Homosexuality is Still Illegal in 41 of the 53 Commonwealth Member States
IGLHRC believes that a vital part of our mission is supporting the work of activist organizations and allies by disseminating important information on human rights issues affecting LGBT communities worldwide. To this end we are posting this article and publication from Kaleidoscope Human Rights Foundation, which featured some of our partners across Asia, including Sayoni and Seksualiti Merdeka.


The biggest ever coalition of LGBTI organisations from across the Commonwealth, including Australia’s Kaleidoscope Human Rights Foundation, has come together to contribute to a damning report which demands Commonwealth leaders take action to stop widespread human rights abuses against LGBTI people.
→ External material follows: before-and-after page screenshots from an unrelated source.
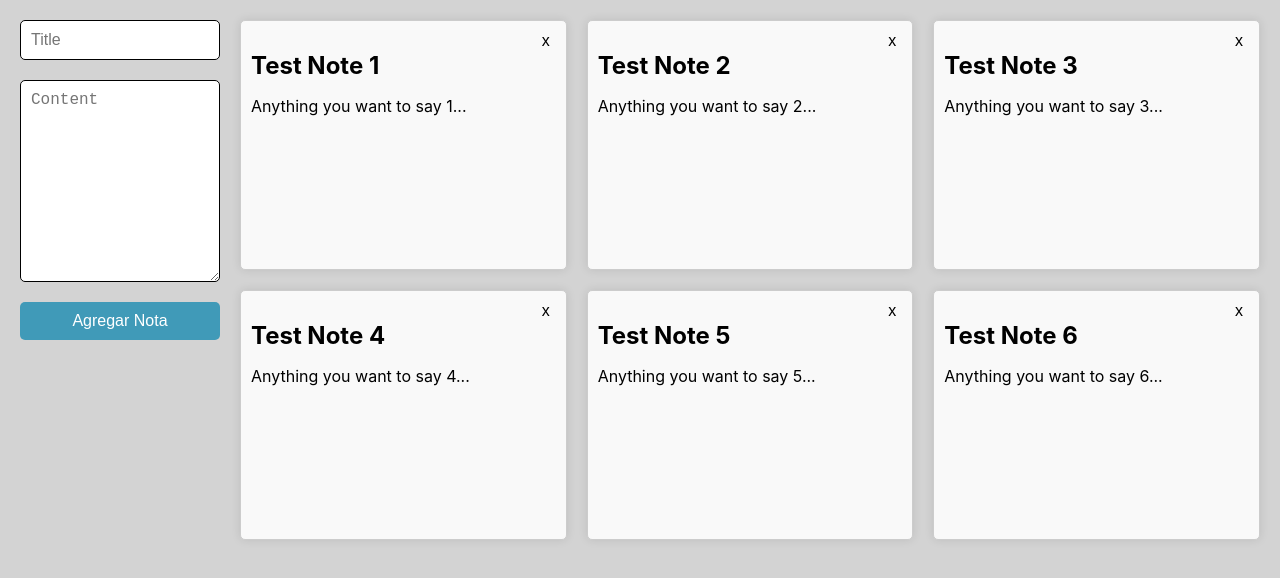
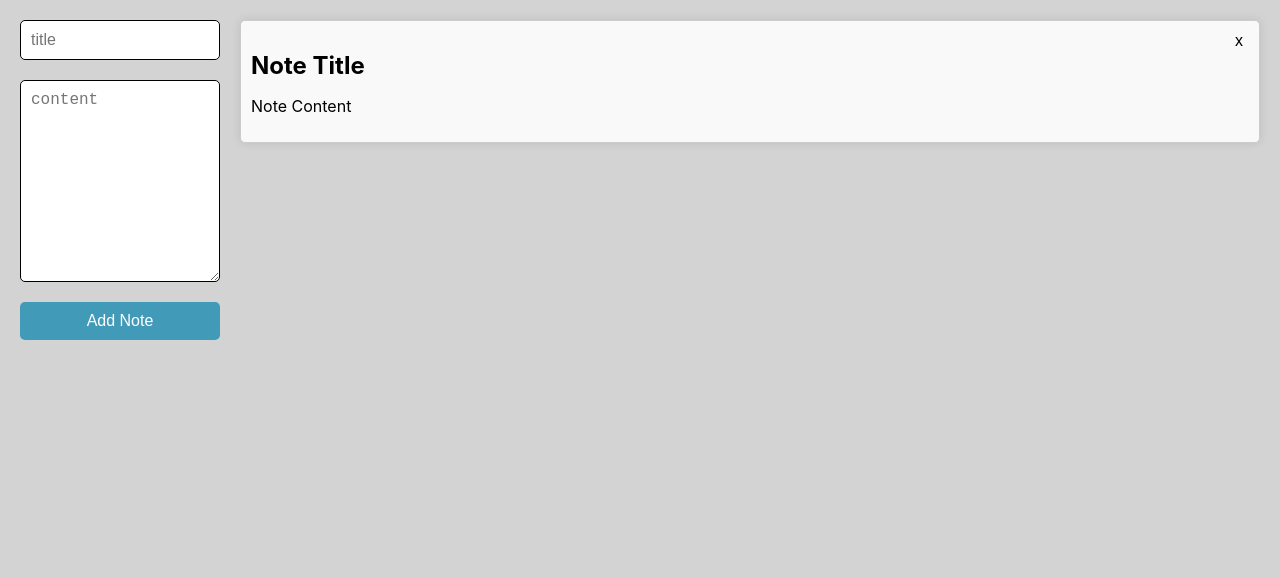
Before and after one commit to ManuelFBS/notes-app, a React (Create React App) app: page / in a window 1280 px wide. Shown: the top 578 px of the page. Built offline with nearby package versions, Linux system fonts and the light colour scheme.

Commit message:
Actualización de App.tsx

```diff
--- a/src/App.tsx
+++ b/src/App.tsx
@@ -1,58 +1,23 @@
 import './App.css';
-import { useState } from 'react';
+import React, { useState } from 'react';
 
 const App = () => {
-  const [notes, setNotes] = useState([
-    {
-      id: 1,
-      title: 'Test Note 1',
-      content: 'Anything you want to say 1...'
-    },
-    {
-      id: 2,
-      title: 'Test Note 2',
-      content: 'Anything you want to say 2...'
-    },
-    {
-      id: 3,
-      title: 'Test Note 3',
-      content: 'Anything you want to say 3...'
-    },
-    {
-      id: 4,
-      title: 'Test Note 4',
-      content: 'Anything you want to say 4...'
-    },
-    {
-      id: 5,
-      title: 'Test Note 5',
-      content: 'Anything you want to say 5...'
-    },
-    {
-      id: 6,
-      title: 'Test Note 6',
-      content: 'Anything you want to say 6...'
-    }
-  ]);
-
   return (
     <div className='app-container'>
       <form className='note-form'>
-        <input placeholder='Title' required />
-        <textarea placeholder='Content' rows={10} required />
+        <input placeholder='title' required></input>
+        <textarea placeholder='content' rows={10} required></textarea>
 
-        <button type='submit'>Agregar Nota</button>
+        <button type='submit'>Add Note</button>
       </form>
-      <div className='notes-grid'>
-        {notes.map((note) => (
-          <div className='note-item'>
-            <div className='notes-header'>
-              <button>x</button>
-            </div>
-            <h2>{note.title}</h2>
-            <p>{note.content}</p>
+      <div className='note-grid'>
+        <div className='note-item'>
+          <div className='notes-header'>
+            <button>x</button>
           </div>
-        ))}
+          <h2>Note Title</h2>
+          <p>Note Content</p>
+        </div>
       </div>
     </div>
   );
```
Abuses including attempted murder, beatings and harassment and are described in the Speaking Out report, published by the Kaleidoscope Trust, with contributions from over 20 LGBTI organisations and testimonies of homophobia from almost every Commonwealth state.

“I have lost two teeth, had my family property invaded and car damaged by two masked men . . . I have had stones thrown at me, experienced simulated gun shots, insults and physical harm on public transportation,” says Caleb Orozco, a gay man from Belize.

Homosexuality is still illegal in 41 of the 53 Commonwealth member states. The report which is backed by Sir Shridath Ramphal, former Secretary General of the Commonwealth and Dr Purna Sen, former Head of Human Rights at the Commonwealth, demands the Commonwealth take action to address this injustice.

“It is a reminder that for most of the countries of the Commonwealth, the desecration of our fellow citizens began in the law... As with the abolition of slavery, the decriminalisation of homosexuality in our time must be an act of law,” says Sir Shridath Ramphal, in his Foreword to Speaking Out.
“Across the Commonwealth lesbian, gay, bisexual, trans and intersex (LGBTI) people are denied equal access to rights, education, employment, housing and healthcare. Once again we see Commonwealth leaders gathering at the Heads of Government meeting (CHOGM), pushing aside the urgent need to protect every citizen under the law. Once again the human rights of LGBTI people are the elephant in the room,” adds Dr Purna Sen, in her introduction.

The report demands that all Commonwealth governments:

  • Repeal any legislation which criminalises same-sex sexual activity
  • Put in place an immediate moratorium on the enforcement of any existing laws criminalising homosexuality
  • Commit to engage in meaningful dialogue with their LGBTI communities to facilitate an informed debate about the means to remove all legal and other impediments to the enjoyment of their human rights
  • Commit to open and free debate across the Commonwealth on the decriminalisation of homosexuality
  • Support public education initiatives to inform the people of the Commonwealth about the case for LGBTI equality
  • Support the right of an LGBTI Association to register with the Commonwealth alongside all civil society organisations and be free to express its views and engage in public debate
  • Fully include LGBTI people in development and other programmes on an equal basis with the rest of society
  • Commit to include a discussion on equal rights for LGBTI citizens as a substantive agenda item at the next CHOGM.